## What the exercise asks
What lines in the records below contain the string "comme"? Copy every one.

[Difference listings]
------------------------------------

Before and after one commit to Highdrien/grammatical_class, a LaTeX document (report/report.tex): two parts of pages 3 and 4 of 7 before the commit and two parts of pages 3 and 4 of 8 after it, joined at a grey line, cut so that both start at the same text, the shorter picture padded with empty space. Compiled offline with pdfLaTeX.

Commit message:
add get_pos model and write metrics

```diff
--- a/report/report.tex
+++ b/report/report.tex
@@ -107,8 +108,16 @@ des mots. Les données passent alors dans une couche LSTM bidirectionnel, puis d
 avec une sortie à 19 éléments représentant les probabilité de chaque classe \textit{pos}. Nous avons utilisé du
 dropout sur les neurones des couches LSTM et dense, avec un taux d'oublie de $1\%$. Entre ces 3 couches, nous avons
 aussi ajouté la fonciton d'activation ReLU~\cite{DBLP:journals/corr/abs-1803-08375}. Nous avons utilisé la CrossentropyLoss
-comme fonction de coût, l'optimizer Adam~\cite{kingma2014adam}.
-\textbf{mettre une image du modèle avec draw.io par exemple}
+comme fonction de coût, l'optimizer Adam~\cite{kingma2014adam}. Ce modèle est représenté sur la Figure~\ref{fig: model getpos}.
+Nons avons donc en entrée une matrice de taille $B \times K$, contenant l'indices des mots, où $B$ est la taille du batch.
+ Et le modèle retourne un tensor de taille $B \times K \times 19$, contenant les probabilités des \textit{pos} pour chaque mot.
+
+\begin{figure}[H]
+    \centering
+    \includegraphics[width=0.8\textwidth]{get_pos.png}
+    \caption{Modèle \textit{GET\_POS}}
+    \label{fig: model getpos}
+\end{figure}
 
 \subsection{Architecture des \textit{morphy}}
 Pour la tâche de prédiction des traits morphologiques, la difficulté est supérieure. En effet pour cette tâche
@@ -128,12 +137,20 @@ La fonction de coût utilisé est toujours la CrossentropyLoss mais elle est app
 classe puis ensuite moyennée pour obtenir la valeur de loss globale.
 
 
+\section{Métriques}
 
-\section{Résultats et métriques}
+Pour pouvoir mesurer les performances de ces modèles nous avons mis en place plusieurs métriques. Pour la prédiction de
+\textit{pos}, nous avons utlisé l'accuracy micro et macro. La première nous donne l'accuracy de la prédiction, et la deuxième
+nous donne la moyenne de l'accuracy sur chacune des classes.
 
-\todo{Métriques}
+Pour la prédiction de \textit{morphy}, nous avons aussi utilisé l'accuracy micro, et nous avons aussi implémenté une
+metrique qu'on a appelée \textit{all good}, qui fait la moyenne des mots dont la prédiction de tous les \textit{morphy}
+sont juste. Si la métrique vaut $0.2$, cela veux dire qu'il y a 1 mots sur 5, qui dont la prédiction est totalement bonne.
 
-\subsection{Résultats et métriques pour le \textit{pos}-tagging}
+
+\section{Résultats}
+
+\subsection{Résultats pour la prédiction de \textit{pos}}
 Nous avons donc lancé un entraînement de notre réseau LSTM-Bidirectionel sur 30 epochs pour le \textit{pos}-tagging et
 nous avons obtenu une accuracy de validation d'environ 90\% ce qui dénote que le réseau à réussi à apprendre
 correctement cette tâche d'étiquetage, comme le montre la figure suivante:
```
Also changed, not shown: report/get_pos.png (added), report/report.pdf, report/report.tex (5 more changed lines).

------------------------------------

## Written solution
-comme fonction de coût, l'optimizer Adam~\cite{kingma2014adam}.
+comme fonction de coût, l'optimizer Adam~\cite{kingma2014adam}. Ce modèle est représenté sur la Figure~\ref{fig: model getpos}.
 correctement cette tâche d'étiquetage, comme le montre la figure suivante:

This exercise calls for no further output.